Tibet: Demographic Aggression Continues
A Chinese government policy of "demographic aggression" is threatening Tibetan culture as increasing numbers of non-Tibetan Chinese move into the region.
Below is an article published by the Associated Press:
A Chinese government policy of "demographic aggression" is threatening Tibetan culture as increasing numbers of non-Tibetan Chinese move into the region, the Dalai Lama said Saturday [29 March 2008].
He also told reporters that China risks instability because of its human rights record.
In Lhasa, the region's ancient capital, there are now 100,000 Tibetans but twice as many outsiders, the Tibetan spiritual leader said. The majority of those are Han Chinese, the country's ethnic majority.
"There is evidence the Chinese people in Tibet are increasing month by month," he told reporters, calling the population shift a "form of cultural genocide."
He also said that a million more people are expected to be settled in Tibet after this summer's Olympics. He did not say how he received that information.
The comments from the Dalai Lama, who has been based in India since fleeing his homeland decades ago, came as diplomats were preparing to leave the Tibetan capital after a quick overnight visit. The visit was the latest move by China to show it is in control of the region after deadly anti-government protests more than two weeks ago.
Beijing blames the unrest on the Dalai Lama and his supporters.
The Dalai Lama also warned that China risks instability because of its human rights record and he worried about his "Middle Way" dialogue with Beijing, which calls for autonomy for Tibetans under Chinese rule.
"China looks stable, but underneath a lot of resentment," he told reporters, calling Beijing a police state with a "rule of terror."
The protests in Tibet and other regions with large Tibetan populations have brought immense unwanted attention to China and its human rights record ahead of the Beijing Olympics.
China wants to use the games to showcase itself as an emerging international power and an important player in the international community.
The Tibet protests, led by monks, began peacefully March 10  on the anniversary of a failed 1959 uprising against Chinese rule. Tibet had been effectively independent for decades before Chinese communist troops entered in 1950.
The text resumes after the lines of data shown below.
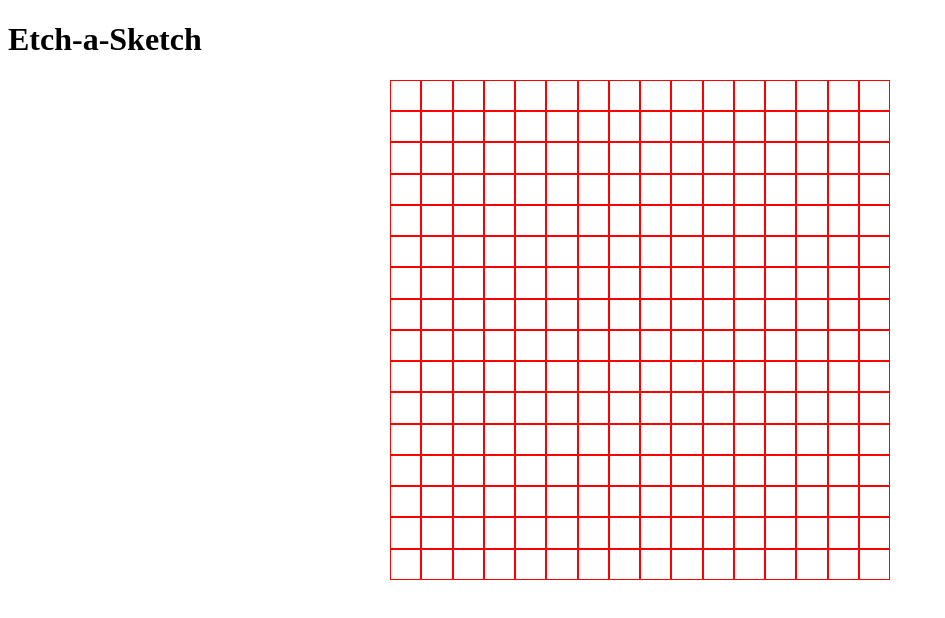
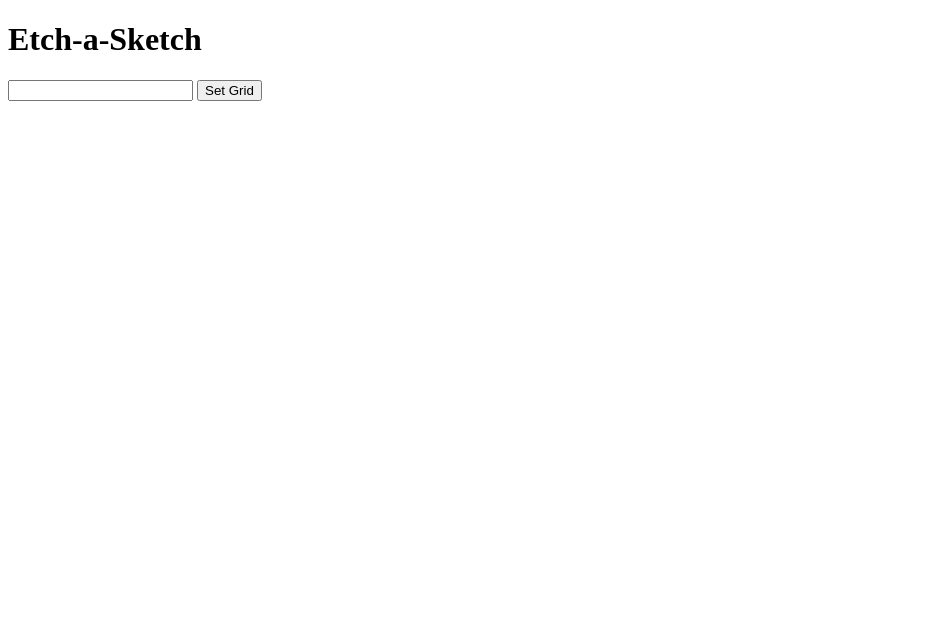
Before and after one commit to yvesmanalo/top-etch-a-sketch, a plain HTML site: page index.html in a window 1280 px wide. Shown: the whole page, without its empty margins (0-945 px from the left). Drawn offline with Linux system fonts and the light colour scheme.

Commit message:
Added initial  dynamic capability for grid creation based on user input

```diff
--- a/index.html
+++ b/index.html
@@ -11,6 +11,8 @@
       <h1>Etch-a-Sketch</h1>
     </header>
     <main>
+      <input id="input" type="number" />
+      <button id="set-grid-size-btn">Set Grid</button>
       <div id="grid-container"></div>
     </main>
     <script src="script.js"></script>
--- a/script.js
+++ b/script.js
@@ -1,17 +1,27 @@
+const gridSizeInputField = document.querySelector("#input");
 const gridContainer = document.querySelector("#grid-container");
-const gridDimensions = 16 * 16;
+const setGridSizeBtn = document.querySelector("#set-grid-size-btn");
+let gridDimensions = 0;
 
+gridSizeInputField.addEventListener("input", (e) => {
+  gridDimensions = e.target.value ** 2;
+});
+
+setGridSizeBtn.addEventListener("click", () => {
+  gridContainer.innerHTML = "";
   let i = 1;
   while (i <= gridDimensions) {
     const individualBox = document.createElement("div");
     individualBox.setAttribute("class", "box");
+    individualBox.style.width = `calc(500px / ${Math.sqrt(gridDimensions)})`;
+    individualBox.style.height = `calc(500px / ${Math.sqrt(gridDimensions)})`;
     const innerBox = document.createElement("div");
     innerBox.setAttribute("class", "inner-box");
     individualBox.appendChild(innerBox);
-
     gridContainer.appendChild(individualBox);
     i += 1;
     if (i === gridDimensions + 1) {
       break;
     }
   }
+});
--- a/styles.css
+++ b/styles.css
@@ -7,18 +7,11 @@
   height: 500px;
   margin: auto;
   display: flex;
-  flex-direction: column;
   flex-wrap: wrap;
 }
 
-.box {
-  width: calc(500px / 16);
-  height: calc(500px / 16);
-  border: 0 solid black;
-}
-
 .inner-box {
-  border: 1px solid red;
+  border: 1px solid black;
   width: 100%;
   height: 100%;
 }
```
Lines whose indentation alone changed are shown as unchanged.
Tibetan exiles say almost 140 people have died in the recent protests. Beijing puts that number at 22.